**Exercise aim**
Only lines that contain the word "MoonIcon" belong in the answer; copy them from the records below.

-------- Material for this task --------

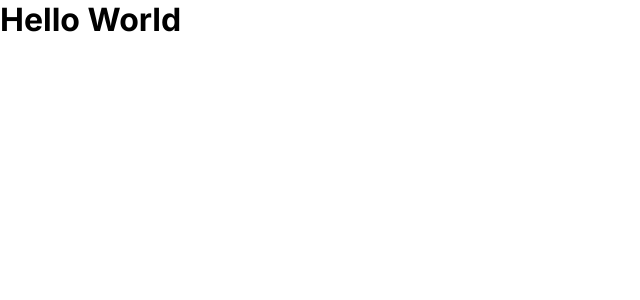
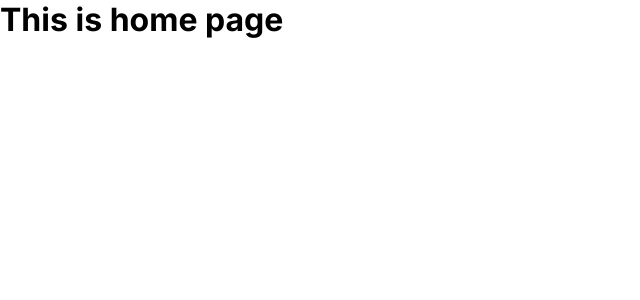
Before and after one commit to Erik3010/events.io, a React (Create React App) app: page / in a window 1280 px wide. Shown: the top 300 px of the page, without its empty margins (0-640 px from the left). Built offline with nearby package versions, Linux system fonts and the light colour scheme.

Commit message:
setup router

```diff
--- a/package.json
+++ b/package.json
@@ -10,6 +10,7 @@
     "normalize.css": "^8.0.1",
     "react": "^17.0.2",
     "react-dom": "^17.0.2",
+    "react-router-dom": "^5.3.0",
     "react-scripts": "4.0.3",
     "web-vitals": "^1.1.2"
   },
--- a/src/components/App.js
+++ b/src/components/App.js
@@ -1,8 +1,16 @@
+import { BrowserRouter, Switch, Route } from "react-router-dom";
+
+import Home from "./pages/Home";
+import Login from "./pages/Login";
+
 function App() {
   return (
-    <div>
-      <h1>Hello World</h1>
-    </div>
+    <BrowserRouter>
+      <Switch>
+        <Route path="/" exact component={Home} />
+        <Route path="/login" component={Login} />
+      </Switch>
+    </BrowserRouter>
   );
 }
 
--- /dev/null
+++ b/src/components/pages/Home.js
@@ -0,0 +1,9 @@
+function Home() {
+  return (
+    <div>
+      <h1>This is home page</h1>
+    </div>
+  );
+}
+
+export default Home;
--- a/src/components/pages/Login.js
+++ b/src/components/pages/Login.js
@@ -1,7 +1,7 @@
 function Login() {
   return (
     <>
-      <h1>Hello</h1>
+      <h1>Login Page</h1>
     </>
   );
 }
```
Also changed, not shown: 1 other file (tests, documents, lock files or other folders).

--------
-------- Material for this task --------

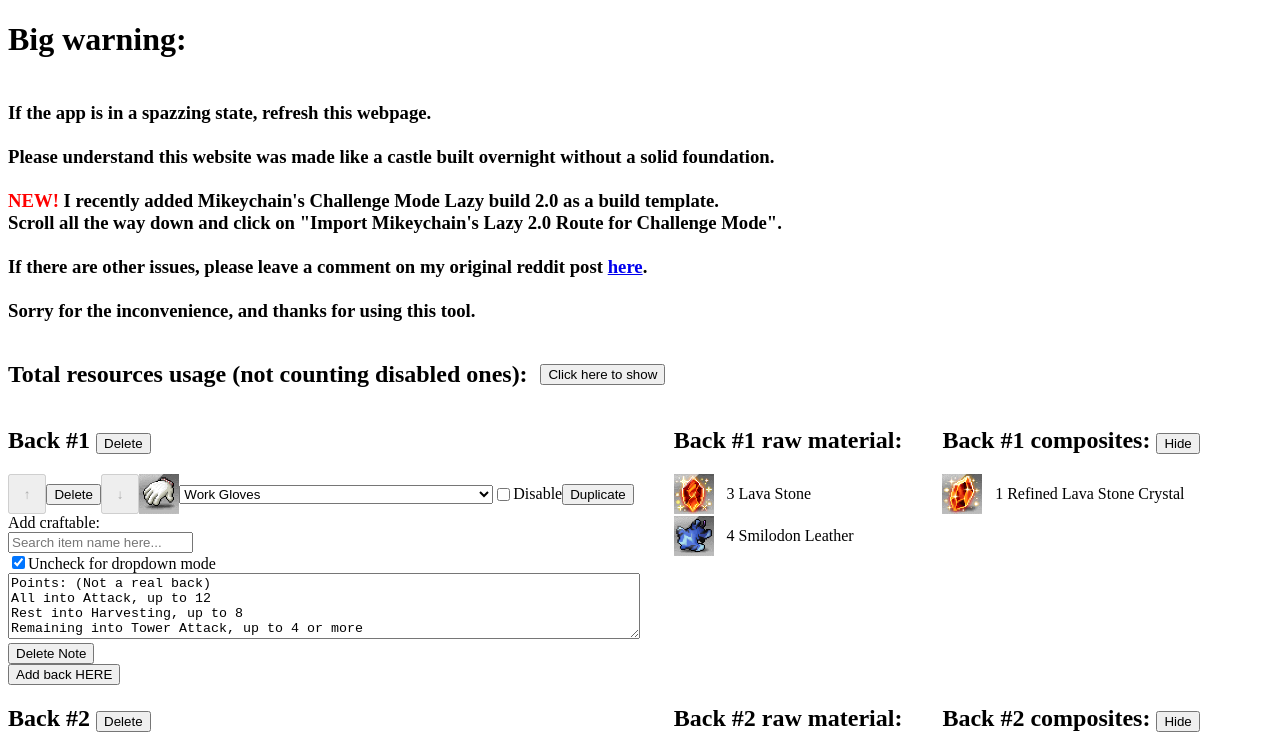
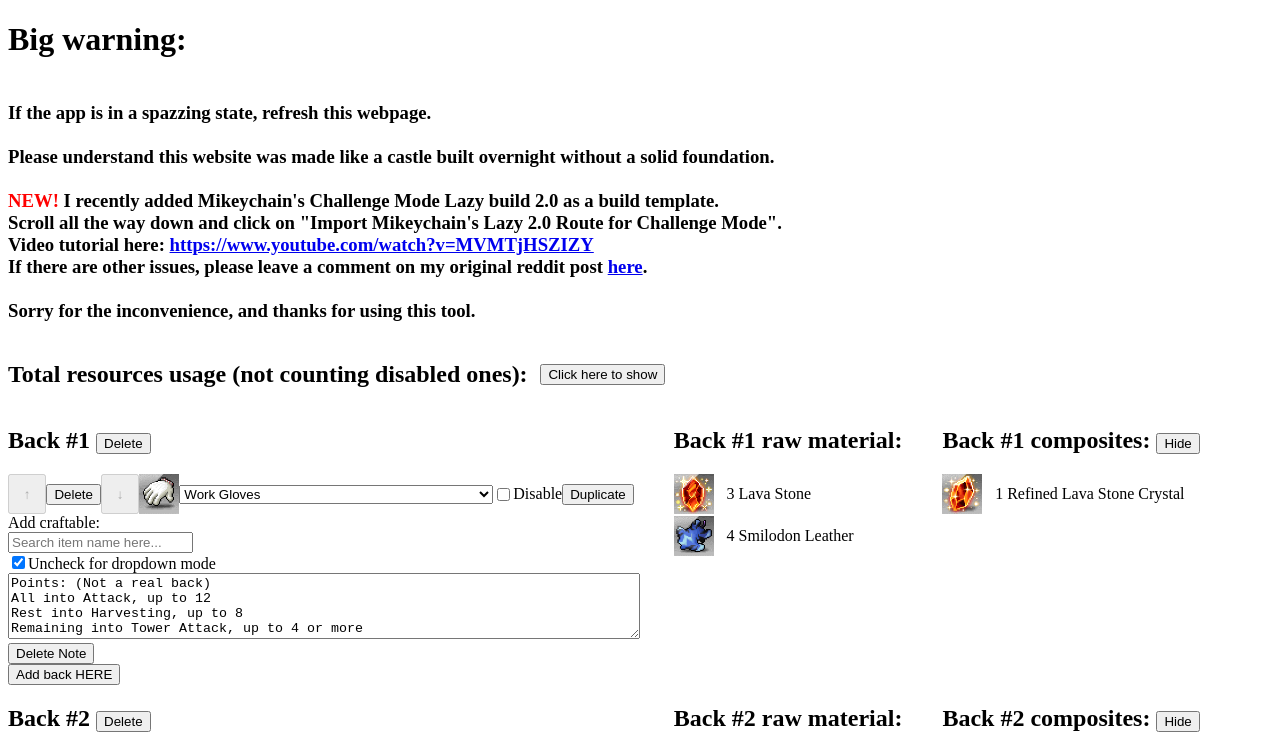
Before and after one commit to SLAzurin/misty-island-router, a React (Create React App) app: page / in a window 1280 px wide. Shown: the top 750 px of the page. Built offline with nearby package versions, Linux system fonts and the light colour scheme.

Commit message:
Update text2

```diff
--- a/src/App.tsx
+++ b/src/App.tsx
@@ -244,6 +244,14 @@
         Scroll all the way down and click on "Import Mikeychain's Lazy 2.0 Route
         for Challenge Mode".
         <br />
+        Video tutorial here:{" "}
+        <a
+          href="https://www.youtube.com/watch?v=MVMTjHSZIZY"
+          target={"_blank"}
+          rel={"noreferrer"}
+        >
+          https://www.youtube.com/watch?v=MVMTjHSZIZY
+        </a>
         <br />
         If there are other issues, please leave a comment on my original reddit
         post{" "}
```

--------
-------- Material for this task --------

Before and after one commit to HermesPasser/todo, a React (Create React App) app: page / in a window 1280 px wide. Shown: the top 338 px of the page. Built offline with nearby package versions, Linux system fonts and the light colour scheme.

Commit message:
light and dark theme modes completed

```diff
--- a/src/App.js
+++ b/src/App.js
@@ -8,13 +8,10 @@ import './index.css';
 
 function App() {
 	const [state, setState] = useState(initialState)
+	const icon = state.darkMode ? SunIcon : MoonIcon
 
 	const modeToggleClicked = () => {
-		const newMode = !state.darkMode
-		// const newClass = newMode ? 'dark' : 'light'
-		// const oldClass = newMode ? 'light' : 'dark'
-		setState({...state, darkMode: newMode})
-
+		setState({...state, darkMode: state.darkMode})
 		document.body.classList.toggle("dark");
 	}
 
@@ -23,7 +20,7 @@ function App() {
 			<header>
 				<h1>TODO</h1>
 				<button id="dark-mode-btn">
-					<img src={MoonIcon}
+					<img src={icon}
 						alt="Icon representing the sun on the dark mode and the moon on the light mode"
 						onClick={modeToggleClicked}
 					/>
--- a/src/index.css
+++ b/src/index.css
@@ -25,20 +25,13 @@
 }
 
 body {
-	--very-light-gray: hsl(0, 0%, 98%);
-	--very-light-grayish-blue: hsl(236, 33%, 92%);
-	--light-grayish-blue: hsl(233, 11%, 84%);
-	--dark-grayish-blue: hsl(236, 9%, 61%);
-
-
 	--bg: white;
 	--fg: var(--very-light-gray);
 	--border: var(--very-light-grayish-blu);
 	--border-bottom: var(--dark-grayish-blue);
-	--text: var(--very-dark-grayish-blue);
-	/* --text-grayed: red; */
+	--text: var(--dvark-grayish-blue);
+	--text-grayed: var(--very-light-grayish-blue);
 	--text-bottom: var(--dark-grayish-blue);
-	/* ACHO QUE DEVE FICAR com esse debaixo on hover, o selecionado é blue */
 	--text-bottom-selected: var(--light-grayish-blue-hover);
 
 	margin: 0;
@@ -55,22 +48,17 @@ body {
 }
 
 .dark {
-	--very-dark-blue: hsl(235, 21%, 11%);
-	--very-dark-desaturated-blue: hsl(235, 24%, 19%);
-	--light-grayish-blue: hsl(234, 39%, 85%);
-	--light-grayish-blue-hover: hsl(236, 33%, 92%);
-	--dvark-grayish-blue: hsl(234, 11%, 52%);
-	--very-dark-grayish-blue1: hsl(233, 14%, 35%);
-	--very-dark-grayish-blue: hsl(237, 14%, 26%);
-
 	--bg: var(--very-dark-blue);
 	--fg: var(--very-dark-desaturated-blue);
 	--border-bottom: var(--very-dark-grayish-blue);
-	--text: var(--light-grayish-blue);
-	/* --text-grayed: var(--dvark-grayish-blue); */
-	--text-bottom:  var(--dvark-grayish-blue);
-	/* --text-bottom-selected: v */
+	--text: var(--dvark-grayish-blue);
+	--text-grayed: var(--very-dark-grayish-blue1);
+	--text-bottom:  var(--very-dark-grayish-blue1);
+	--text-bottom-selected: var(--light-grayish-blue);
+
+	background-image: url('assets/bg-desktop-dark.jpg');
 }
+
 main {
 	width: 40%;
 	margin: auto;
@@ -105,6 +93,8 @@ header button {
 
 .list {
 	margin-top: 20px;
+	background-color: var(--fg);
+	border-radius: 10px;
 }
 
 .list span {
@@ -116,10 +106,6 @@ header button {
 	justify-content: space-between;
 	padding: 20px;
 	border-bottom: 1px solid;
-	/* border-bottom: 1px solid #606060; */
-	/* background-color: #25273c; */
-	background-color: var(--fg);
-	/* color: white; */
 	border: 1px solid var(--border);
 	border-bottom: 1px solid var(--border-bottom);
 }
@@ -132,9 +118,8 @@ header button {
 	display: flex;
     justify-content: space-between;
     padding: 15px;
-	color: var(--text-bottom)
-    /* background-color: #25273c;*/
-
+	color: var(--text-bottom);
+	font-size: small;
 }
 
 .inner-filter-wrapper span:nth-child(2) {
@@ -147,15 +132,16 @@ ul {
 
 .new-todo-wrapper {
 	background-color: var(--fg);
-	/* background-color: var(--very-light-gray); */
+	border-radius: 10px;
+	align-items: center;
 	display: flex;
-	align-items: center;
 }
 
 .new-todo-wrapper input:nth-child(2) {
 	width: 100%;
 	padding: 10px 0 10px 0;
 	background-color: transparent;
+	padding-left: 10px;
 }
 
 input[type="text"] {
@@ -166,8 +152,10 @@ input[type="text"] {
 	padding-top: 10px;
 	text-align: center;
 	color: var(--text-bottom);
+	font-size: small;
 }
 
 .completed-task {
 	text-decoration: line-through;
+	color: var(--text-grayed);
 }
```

--------

**Finished exercise**
+	const icon = state.darkMode ? SunIcon : MoonIcon
-					<img src={MoonIcon}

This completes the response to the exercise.